Last Monday marked the provisional end to the minor lake freeze for the current winter season. Small lakes like Katzensee in Zurich Nord were cleared for walking on for precisely two days. The low temperatures from 2 to 18 January 2009 raised hopes that it would freeze over. Although it is not always obvious in the first few days of January, the winters have been increasingly warmer in recent years. The prospects of lakes freezing over were and are not good.
Streiff-Becker, Rudolf. Panorama, Seegfrörni 1929. Black-and-white print 9 x 30 cm (Ans 972)
Lake Zurich last froze over in the winter of 1963. Before that, it occurred in 1829/30, 1880, 1891, 1895, 1907 and 1929. It takes just the right climatic conditions for a lake to freeze like that. For instance, the cooling-off process needs to begin as early as possible. Strong, cold winds and clear nights also aid the freeze. A lake needs to cool down to 4 degrees Celsius before it can freeze over. Only if this temperature is reached for an extended period can the lake freeze from the top down. That is when water has its largest density and sinks to the bottom. While smaller lakes freeze more often in cold winters, their larger counterparts like Lake Zurich freeze over only very rarely. In the winter of 1962/63, it was so cold that even Lake Constance froze.
The black-and-white panoramic photograph depicts iceskaters on a frozen Lake Zurich in 1929.
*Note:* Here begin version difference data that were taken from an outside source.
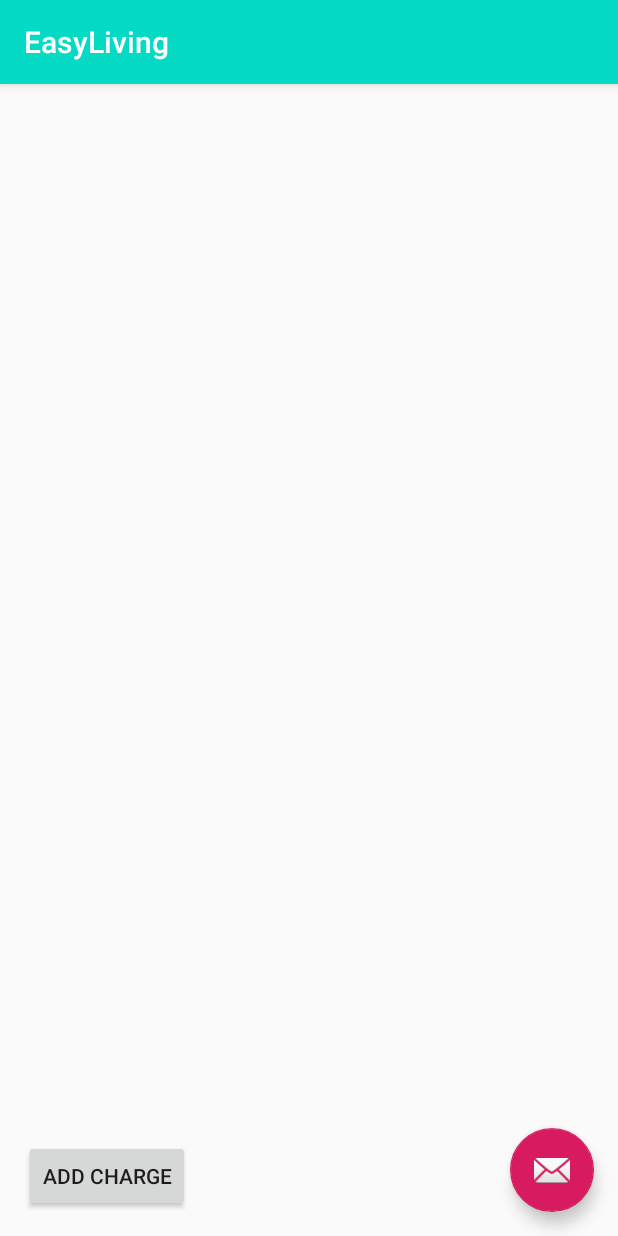
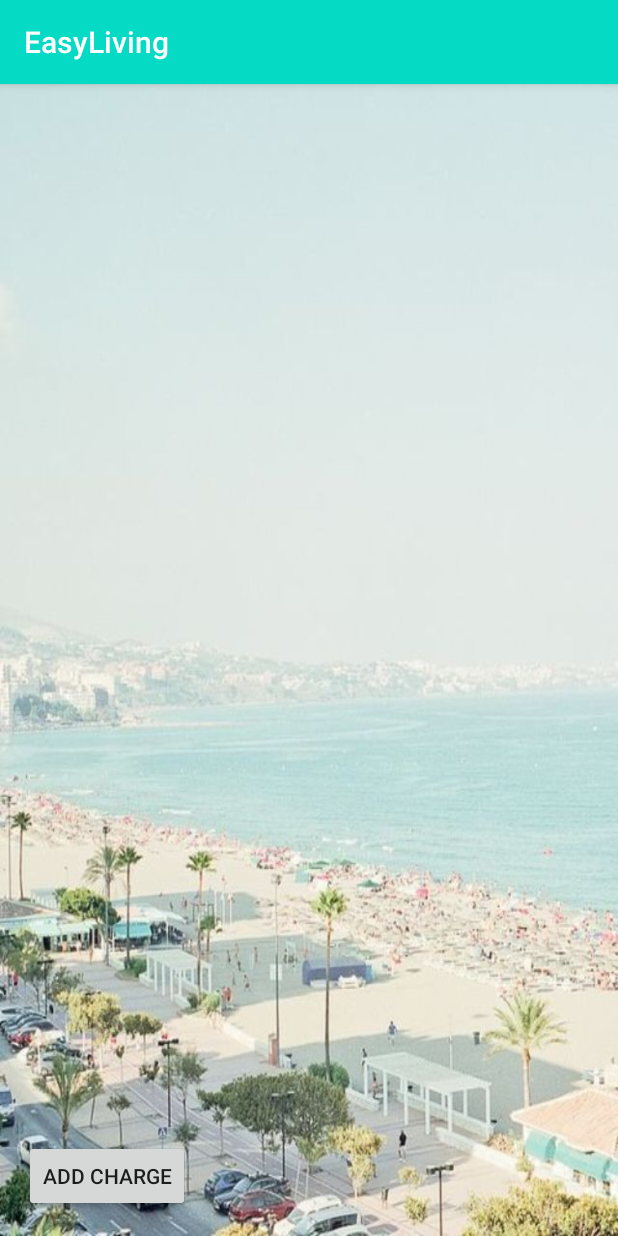
Before and after one commit to nayrng/EasyLiving, an Android app: the viewPayments screen opened directly, with no data from a screen before it, on a phone screen of 412 x 824 dp. Run offline under Robolectric (Android 15) with nearby library versions, the phone set to English and light mode, and no system bars; our stand-ins replace Firebase (no records; nobody signed in at launch, a user with empty details on screens opened directly).

Commit message:
Bill splitting activity almost completed

```diff
--- a/app/src/main/AndroidManifest.xml
+++ b/app/src/main/AndroidManifest.xml
@@ -9,7 +9,8 @@
         android:roundIcon="@mipmap/ic_launcher_round"
         android:supportsRtl="true"
         android:theme="@style/AppTheme">
-        <activity android:name=".viewPayments"></activity>
+        <activity android:name=".paymentDetails"></activity>
+        <activity android:name=".viewPayments" />
         <activity
             android:name=".LandingRedesign"
             android:theme="@style/AppTheme.NoActionBar" />
--- a/app/src/main/java/com/btanhuecrng13ctong3/easyliving/LandingRedesign.java
+++ b/app/src/main/java/com/btanhuecrng13ctong3/easyliving/LandingRedesign.java
@@ -46,7 +46,7 @@ public class LandingRedesign extends AppCompatActivity {
                         Intent intent = new Intent(getApplicationContext(), ChoresActivity.class);
                         startActivity(intent);
                     }else if(finalI == 1){
-                        Intent intent = new Intent(getApplicationContext(), PayActivity.class);
+                        Intent intent = new Intent(getApplicationContext(), viewPayments.class);
                         intent.putExtra("USERNAME",user.getEmail());
                         startActivity(intent);
                     }else if(finalI == 2){
@@ -66,6 +66,10 @@ public class LandingRedesign extends AppCompatActivity {
                         Intent intent = new Intent(getApplicationContext(), MainActivity.class);
                         startActivity(intent);
                         finish();
+                    }else if(finalI == 6){
+                        Intent intent = new Intent(getApplicationContext(), LandingActivity.class);
+                        intent.putExtra("USERNAME", user.getEmail());
+                        startActivity(intent);
                     }
                 }
             });
--- a/app/src/main/java/com/btanhuecrng13ctong3/easyliving/PayActivity.java
+++ b/app/src/main/java/com/btanhuecrng13ctong3/easyliving/PayActivity.java
@@ -118,7 +118,7 @@ public class PayActivity extends AppCompatActivity {
                         PAYMENT_OBJ obj = new PAYMENT_OBJ(user.getEmail(), itemDesc.getText().toString(), group_name, (Double.parseDouble(dollarAmt.getText().toString()))/pass_group_users.size(), pass_group_users);
                         String head = itemDesc.getText().toString();
                         databaseReference.child(head).setValue(obj);
-                        Toast.makeText(PayActivity.this, "Login success!", Toast.LENGTH_SHORT).show();
+                        Toast.makeText(PayActivity.this, "Members Charged!", Toast.LENGTH_SHORT).show();
                         finish();
                     //}
                 }
--- a/app/src/main/res/layout/activity_view_payments.xml
+++ b/app/src/main/res/layout/activity_view_payments.xml
@@ -4,21 +4,12 @@
     xmlns:tools="http://schemas.android.com/tools"
     android:layout_width="match_parent"
     android:layout_height="match_parent"
+    android:background="@drawable/house_landing"
+    app:layout_behavior="@string/appbar_scrolling_view_behavior"
     tools:context=".viewPayments">
 
     <!--<include layout="@layout/content_chores" />-->
 
-
-    <android.support.design.widget.FloatingActionButton
-        android:id="@+id/fab1"
-        android:layout_width="wrap_content"
-        android:layout_height="wrap_content"
-        android:layout_gravity="bottom|end"
-        android:layout_marginEnd="16dp"
-        android:layout_marginBottom="16dp"
-        app:layout_constraintBottom_toBottomOf="parent"
-        app:layout_constraintEnd_toEndOf="parent"
-        app:srcCompat="@android:drawable/ic_dialog_email" />
 
     <Button
         android:id="@+id/nCharge"
@@ -31,14 +22,21 @@
         app:layout_constraintStart_toStartOf="parent" />
 
     <ScrollView
-        android:layout_width="match_parent"
-        android:layout_height="match_parent">
+        android:id="@+id/scrollView2"
+        android:layout_width="0dp"
+        android:layout_height="0dp"
+        android:fillViewport="true"
+        app:layout_constraintBottom_toBottomOf="parent"
+        app:layout_constraintEnd_toEndOf="parent"
+        app:layout_constraintStart_toStartOf="parent"
+        app:layout_constraintTop_toTopOf="parent">
 
         <LinearLayout
             android:id="@+id/payLayout"
             android:layout_width="match_parent"
             android:layout_height="wrap_content"
-            android:orientation="vertical" />
+            android:divider="?android:listDivider"
+            android:orientation="vertical"/>
     </ScrollView>
 
 </android.support.constraint.ConstraintLayout>
```
Also changed, not shown: app/src/main/java/com/btanhuecrng13ctong3/easyliving/paymentDetails.java (added, +18 -0 lines), app/src/main/java/com/btanhuecrng13ctong3/easyliving/viewPayments.java (+76 -0 lines), app/src/main/res/layout/activity_landing_redesign.xml (+7 -7 lines), app/src/main/res/layout/activity_payment_details.xml (added, +9 -0 lines).
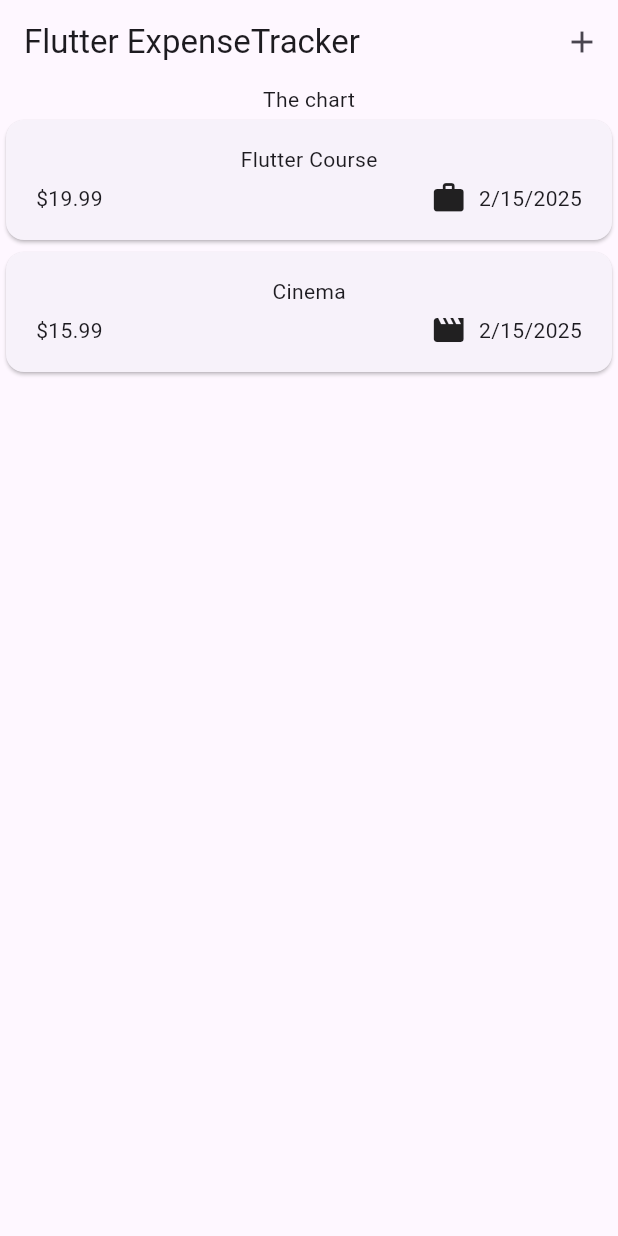
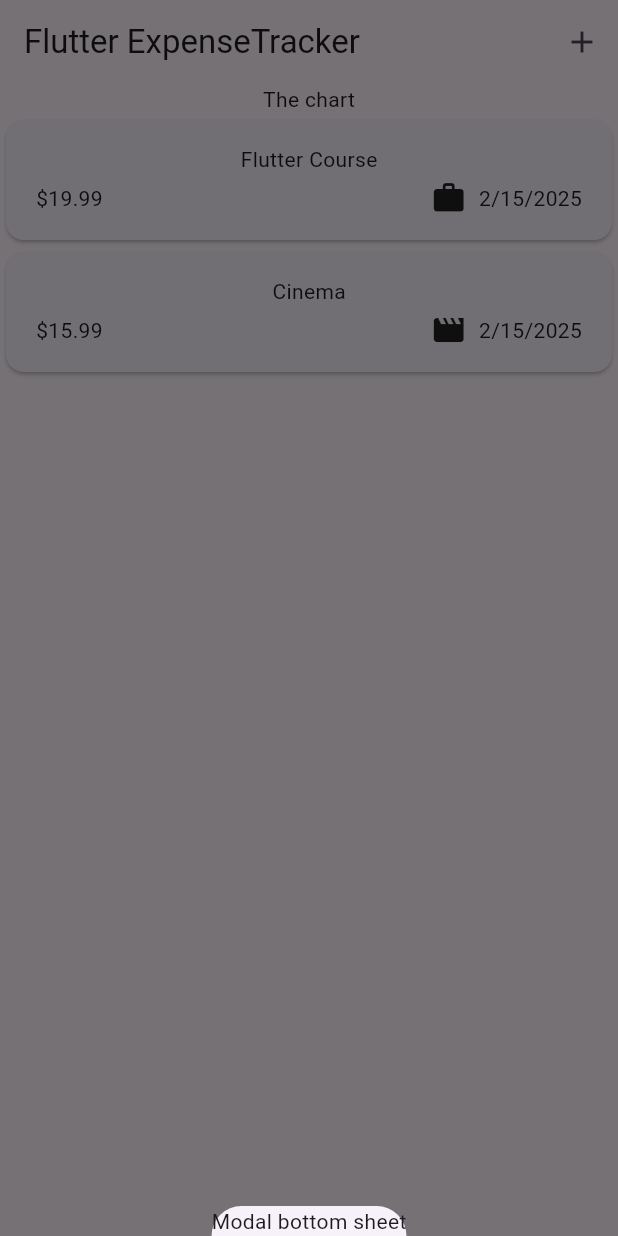
Before and after one commit to amosteandai/Flutter_Expense_Tracker_App, a Flutter app: the screen it shows after launch, after a tap on the "add" icon, on a phone screen of 412 x 824 dp. Run offline on Flutter 3.47's test engine with Material 3 defaults, Android fonts, the phone set to English and light mode, and no system bars.

Commit message:
Adding a Modal Sheet

```diff
--- a/lib/widgets/expenses.dart
+++ b/lib/widgets/expenses.dart
@@ -25,12 +25,22 @@ class _ExpensesState extends State<Expenses> {
         category: Category.leisure),
   ];
 
+  void _openAddExpenseOverlay() {
+    showModalBottomSheet(
+      context: context,
+      builder: (ctx) => Text("Modal bottom sheet"),
+    );
+  }
+
   @override
   Widget build(BuildContext context) {
     return Scaffold(
       appBar: AppBar(
         title: const Text('Flutter ExpenseTracker'),
-        actions: [IconButton(onPressed: () {}, icon: const Icon(Icons.add))],
+        actions: [
+          IconButton(
+              onPressed: _openAddExpenseOverlay, icon: const Icon(Icons.add))
+        ],
       ),
       body: Column(
         children: [
```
Link: Other images of Lake Zurich frozen over from the years 1891, 1929 and 1963 can be searched for and viewed more closely in the BildarchivOnline with the keyword “Seegfrörni” (frozen lake).